_ASSIGNMENT_
Across the records below, how many lines contain the string "SavingItemStateStatus"? Give the number by itself.

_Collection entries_
Segment Open

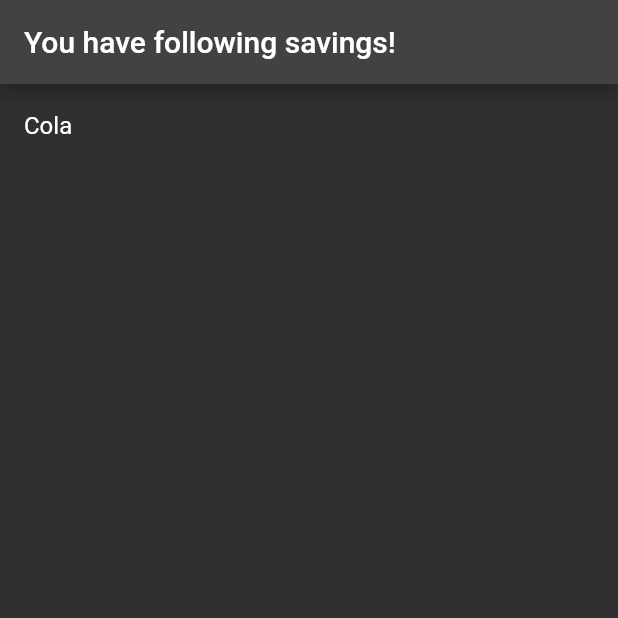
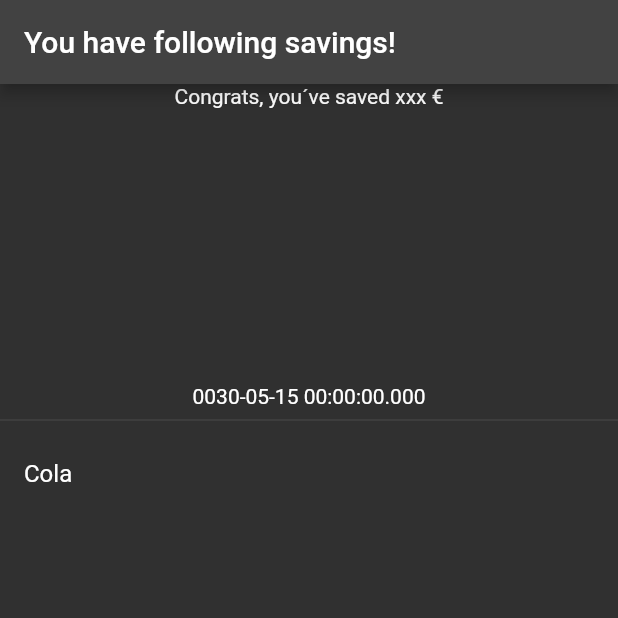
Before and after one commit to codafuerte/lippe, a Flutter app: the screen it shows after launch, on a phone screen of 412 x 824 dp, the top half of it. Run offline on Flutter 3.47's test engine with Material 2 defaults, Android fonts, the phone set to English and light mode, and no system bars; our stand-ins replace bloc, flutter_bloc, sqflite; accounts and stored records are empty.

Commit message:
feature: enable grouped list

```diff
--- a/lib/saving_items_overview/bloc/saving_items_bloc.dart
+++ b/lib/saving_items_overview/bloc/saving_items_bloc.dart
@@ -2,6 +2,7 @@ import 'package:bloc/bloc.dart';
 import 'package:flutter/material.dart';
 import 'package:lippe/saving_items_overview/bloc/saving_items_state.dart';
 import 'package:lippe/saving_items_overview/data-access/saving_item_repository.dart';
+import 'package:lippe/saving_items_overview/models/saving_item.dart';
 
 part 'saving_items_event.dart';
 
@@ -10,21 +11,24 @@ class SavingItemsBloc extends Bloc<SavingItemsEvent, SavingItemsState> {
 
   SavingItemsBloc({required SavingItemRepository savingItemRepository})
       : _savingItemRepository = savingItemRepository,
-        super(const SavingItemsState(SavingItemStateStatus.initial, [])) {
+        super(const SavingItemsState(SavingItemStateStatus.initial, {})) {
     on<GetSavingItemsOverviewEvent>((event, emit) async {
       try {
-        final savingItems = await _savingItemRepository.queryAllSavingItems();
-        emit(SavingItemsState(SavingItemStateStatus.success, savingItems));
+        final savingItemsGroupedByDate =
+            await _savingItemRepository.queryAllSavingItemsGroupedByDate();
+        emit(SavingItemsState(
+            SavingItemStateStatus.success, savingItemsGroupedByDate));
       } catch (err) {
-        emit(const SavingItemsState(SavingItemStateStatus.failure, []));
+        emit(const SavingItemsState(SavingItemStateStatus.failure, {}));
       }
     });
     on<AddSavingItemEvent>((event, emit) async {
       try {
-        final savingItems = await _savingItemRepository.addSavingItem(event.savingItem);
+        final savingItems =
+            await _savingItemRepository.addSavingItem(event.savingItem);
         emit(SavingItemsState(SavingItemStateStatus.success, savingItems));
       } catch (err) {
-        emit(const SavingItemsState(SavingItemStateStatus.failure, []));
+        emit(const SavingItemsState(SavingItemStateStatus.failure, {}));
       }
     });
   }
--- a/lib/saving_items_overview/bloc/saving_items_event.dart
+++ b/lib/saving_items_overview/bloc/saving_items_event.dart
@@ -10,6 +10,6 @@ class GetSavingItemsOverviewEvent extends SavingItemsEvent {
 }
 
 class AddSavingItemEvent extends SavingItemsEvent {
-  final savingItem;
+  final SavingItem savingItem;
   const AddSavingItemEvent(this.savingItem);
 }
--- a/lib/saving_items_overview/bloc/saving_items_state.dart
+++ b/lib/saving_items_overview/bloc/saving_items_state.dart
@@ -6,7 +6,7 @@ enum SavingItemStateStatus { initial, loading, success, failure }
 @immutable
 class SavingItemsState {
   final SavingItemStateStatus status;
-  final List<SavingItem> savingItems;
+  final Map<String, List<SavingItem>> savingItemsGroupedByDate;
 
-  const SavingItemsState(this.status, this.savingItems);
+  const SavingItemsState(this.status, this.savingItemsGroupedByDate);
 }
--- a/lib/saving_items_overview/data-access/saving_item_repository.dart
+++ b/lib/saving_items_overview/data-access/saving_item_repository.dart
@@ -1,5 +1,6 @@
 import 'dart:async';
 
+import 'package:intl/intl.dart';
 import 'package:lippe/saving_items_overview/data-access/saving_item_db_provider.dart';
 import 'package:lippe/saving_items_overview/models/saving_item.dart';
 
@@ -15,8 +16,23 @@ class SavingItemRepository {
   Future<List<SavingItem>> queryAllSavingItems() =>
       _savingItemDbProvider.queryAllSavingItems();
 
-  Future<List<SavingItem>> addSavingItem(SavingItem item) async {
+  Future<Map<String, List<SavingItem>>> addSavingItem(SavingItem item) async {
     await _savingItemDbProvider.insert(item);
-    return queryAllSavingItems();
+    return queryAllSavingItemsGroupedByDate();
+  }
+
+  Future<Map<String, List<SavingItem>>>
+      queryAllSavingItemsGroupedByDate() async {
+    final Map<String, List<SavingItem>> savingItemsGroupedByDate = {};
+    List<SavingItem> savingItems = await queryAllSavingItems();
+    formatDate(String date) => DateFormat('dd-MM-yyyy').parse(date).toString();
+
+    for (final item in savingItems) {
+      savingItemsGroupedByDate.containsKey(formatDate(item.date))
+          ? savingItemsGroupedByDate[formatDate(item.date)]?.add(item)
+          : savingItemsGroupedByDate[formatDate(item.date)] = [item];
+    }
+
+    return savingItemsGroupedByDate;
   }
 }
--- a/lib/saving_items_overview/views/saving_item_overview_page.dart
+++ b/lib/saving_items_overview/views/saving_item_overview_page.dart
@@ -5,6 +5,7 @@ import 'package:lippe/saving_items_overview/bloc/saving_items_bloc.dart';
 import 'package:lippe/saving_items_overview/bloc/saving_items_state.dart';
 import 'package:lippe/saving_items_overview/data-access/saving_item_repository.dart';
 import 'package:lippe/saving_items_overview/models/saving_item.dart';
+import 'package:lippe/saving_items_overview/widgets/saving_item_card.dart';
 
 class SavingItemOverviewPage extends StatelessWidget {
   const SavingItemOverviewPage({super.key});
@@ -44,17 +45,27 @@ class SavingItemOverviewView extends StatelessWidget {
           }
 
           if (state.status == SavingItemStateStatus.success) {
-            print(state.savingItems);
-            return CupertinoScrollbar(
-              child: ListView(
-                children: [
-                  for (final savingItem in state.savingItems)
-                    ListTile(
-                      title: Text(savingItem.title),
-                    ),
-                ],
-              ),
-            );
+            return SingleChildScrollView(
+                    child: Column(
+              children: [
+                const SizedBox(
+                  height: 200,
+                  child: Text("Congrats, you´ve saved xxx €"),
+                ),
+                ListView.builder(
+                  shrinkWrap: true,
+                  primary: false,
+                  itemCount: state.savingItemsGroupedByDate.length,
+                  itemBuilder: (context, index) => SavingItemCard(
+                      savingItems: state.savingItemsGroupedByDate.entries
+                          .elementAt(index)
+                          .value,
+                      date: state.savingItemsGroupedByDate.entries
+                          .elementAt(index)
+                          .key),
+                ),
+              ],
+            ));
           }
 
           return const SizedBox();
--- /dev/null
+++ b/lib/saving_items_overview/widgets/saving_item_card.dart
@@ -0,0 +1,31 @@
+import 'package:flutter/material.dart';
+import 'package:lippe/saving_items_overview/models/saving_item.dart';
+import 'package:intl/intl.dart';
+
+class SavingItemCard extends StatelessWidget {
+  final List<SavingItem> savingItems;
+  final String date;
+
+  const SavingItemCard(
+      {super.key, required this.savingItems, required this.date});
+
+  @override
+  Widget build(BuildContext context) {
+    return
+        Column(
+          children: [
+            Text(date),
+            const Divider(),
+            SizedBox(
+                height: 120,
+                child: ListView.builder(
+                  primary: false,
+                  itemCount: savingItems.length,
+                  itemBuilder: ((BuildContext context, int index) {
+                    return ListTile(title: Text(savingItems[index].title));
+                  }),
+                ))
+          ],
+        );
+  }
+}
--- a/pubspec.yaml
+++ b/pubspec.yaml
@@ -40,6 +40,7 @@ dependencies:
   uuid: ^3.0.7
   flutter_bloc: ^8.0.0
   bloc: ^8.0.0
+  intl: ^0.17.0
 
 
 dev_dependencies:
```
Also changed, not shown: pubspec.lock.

Segment Closed

_TASK RESPONSE_
12